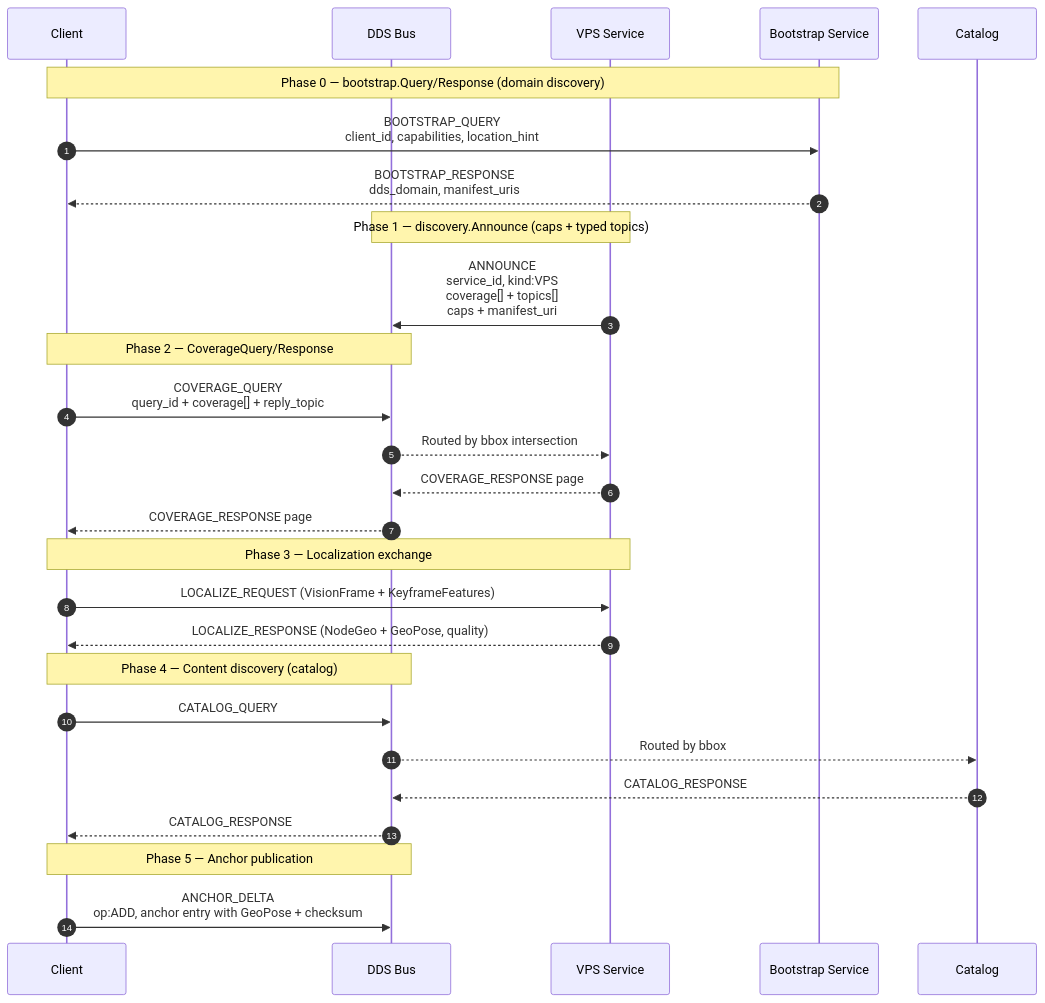
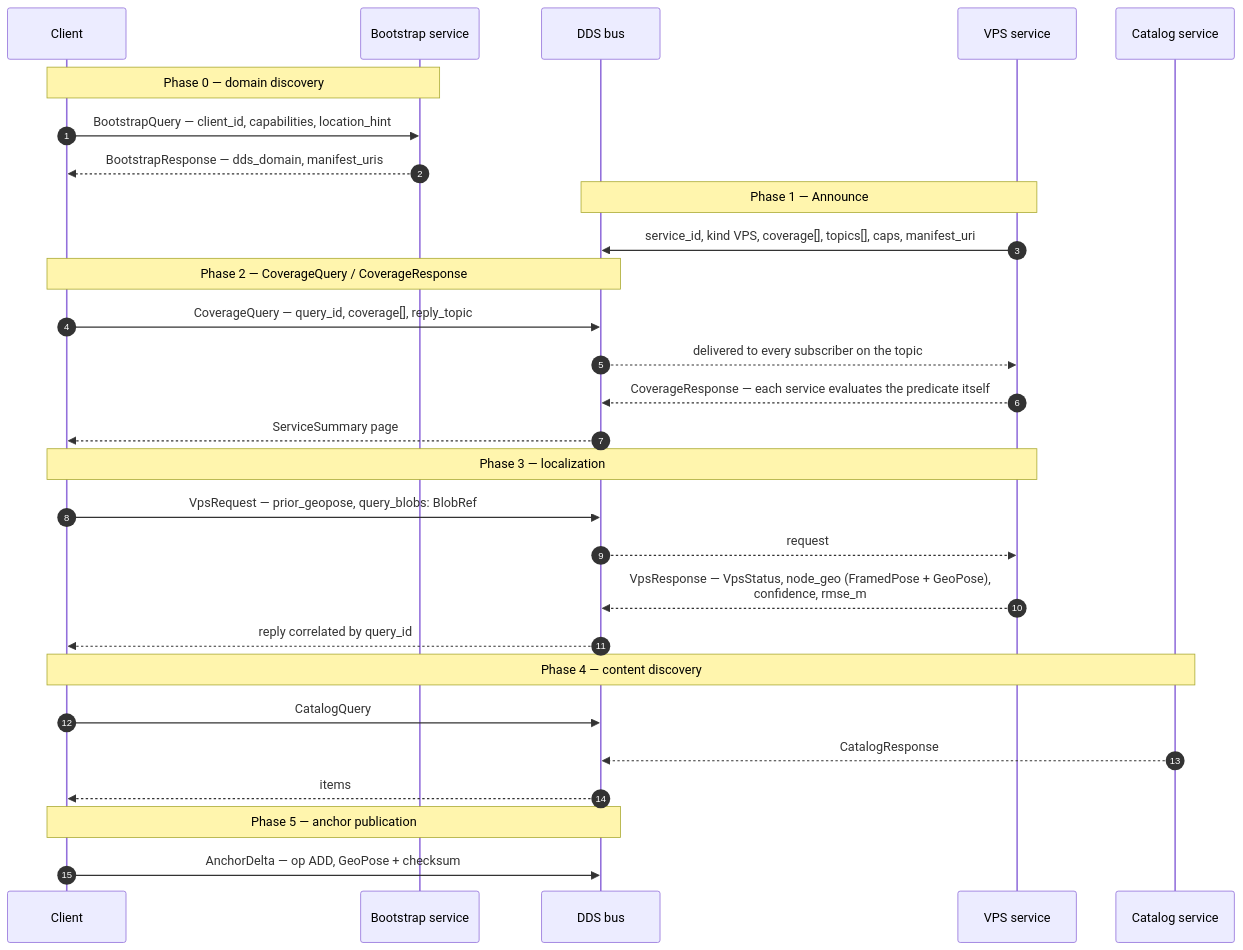
One commit to OpenArCloud/SpatialDDS-demo changed the second of 2 diagrams in ar_demo/README.md. Above: the diagram before and after it, drawn with Mermaid. The commit also changed other lines of this file, not shown here.

````diff
--- a/ar_demo/README.md
+++ b/ar_demo/README.md
@@ -14,34 +74,36 @@
 ```mermaid
 sequenceDiagram
     autonumber
     participant Client
-    participant DDS as DDS Bus
-    participant VPS as VPS Service
-    participant Bootstrap as Bootstrap Service
+    participant Boot as Bootstrap service
+    participant Bus as DDS bus
+    participant VPS as VPS service
+    participant Cat as Catalog service
 
-    Note over Client,Bootstrap: Phase 0 — bootstrap.Query/Response (domain discovery)
-    Client->>Bootstrap: BOOTSTRAP_QUERY<br/>client_id, capabilities, location_hint
-    Bootstrap-->>Client: BOOTSTRAP_RESPONSE<br/>dds_domain, manifest_uris
+    Note over Client,Boot: Phase 0 — domain discovery
+    Client->>Boot: BootstrapQuery — client_id, capabilities, location_hint
+    Boot-->>Client: BootstrapResponse — dds_domain, manifest_uris
 
-    Note over VPS,DDS: Phase 1 — discovery.Announce (caps + typed topics)
-    VPS->>DDS: ANNOUNCE<br/>service_id, kind:VPS<br/>coverage[] + topics[]<br/>caps + manifest_uri
+    Note over VPS,Bus: Phase 1 — Announce
+    VPS->>Bus: service_id, kind VPS, coverage[], topics[], caps, manifest_uri
 
-    Note over Client,DDS: Phase 2 — CoverageQuery/Response
-    Client->>DDS: COVERAGE_QUERY<br/>query_id + coverage[] + reply_topic
-    DDS-->>VPS: Routed by bbox intersection
-    VPS-->>DDS: COVERAGE_RESPONSE page
-    DDS-->>Client: COVERAGE_RESPONSE page
+    Note over Client,Bus: Phase 2 — CoverageQuery / CoverageResponse
+    Client->>Bus: CoverageQuery — query_id, coverage[], reply_topic
+    Bus-->>VPS: delivered to every subscriber on the topic
+    VPS-->>Bus: CoverageResponse — each service evaluates the predicate itself
+    Bus-->>Client: ServiceSummary page
 
-    Note over Client,VPS: Phase 3 — Localization exchange
-    Client->>VPS: LOCALIZE_REQUEST (VisionFrame + KeyframeFeatures)
-    VPS-->>Client: LOCALIZE_RESPONSE (NodeGeo + GeoPose, quality)
+    Note over Client,VPS: Phase 3 — localization
+    Client->>Bus: VpsRequest — prior_geopose, query_blobs: BlobRef
+    Bus-->>VPS: request
+    VPS-->>Bus: VpsResponse — VpsStatus, node_geo (FramedPose + GeoPose),<br/>confidence, rmse_m
+    Bus-->>Client: reply correlated by query_id
 
-    Note over Client,DDS: Phase 4 — Content discovery (catalog)
-    Client->>DDS: CATALOG_QUERY
-    DDS-->>Catalog: Routed by bbox
-    Catalog-->>DDS: CATALOG_RESPONSE
-    DDS-->>Client: CATALOG_RESPONSE
+    Note over Client,Cat: Phase 4 — content discovery
+    Client->>Bus: CatalogQuery
+    Cat-->>Bus: CatalogResponse
+    Bus-->>Client: items
 
-    Note over Client,DDS: Phase 5 — Anchor publication
-    Client->>DDS: ANCHOR_DELTA<br/>op:ADD, anchor entry with GeoPose + checksum
+    Note over Client,Bus: Phase 5 — anchor publication
+    Client->>Bus: AnchorDelta — op ADD, GeoPose + checksum
 ```
````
········
The line with "(NodeGeo + GeoPose, quality)" through the last line of the data: write these out exactly, and no others.

-    VPS-->>Client: LOCALIZE_RESPONSE (NodeGeo + GeoPose, quality)
+    Note over Client,VPS: Phase 3 — localization
+    Client->>Bus: VpsRequest — prior_geopose, query_blobs: BlobRef
+    Bus-->>VPS: request
+    VPS-->>Bus: VpsResponse — VpsStatus, node_geo (FramedPose + GeoPose),<br/>confidence, rmse_m
+    Bus-->>Client: reply correlated by query_id
 
-    Note over Client,DDS: Phase 4 — Content discovery (catalog)
-    Client->>DDS: CATALOG_QUERY
-    DDS-->>Catalog: Routed by bbox
-    Catalog-->>DDS: CATALOG_RESPONSE
-    DDS-->>Client: CATALOG_RESPONSE
+    Note over Client,Cat: Phase 4 — content discovery
+    Client->>Bus: CatalogQuery
+    Cat-->>Bus: CatalogResponse
+    Bus-->>Client: items
 
-    Note over Client,DDS: Phase 5 — Anchor publication
-    Client->>DDS: ANCHOR_DELTA<br/>op:ADD, anchor entry with GeoPose + checksum
+    Note over Client,Bus: Phase 5 — anchor publication
+    Client->>Bus: AnchorDelta — op ADD, GeoPose + checksum
 ```
````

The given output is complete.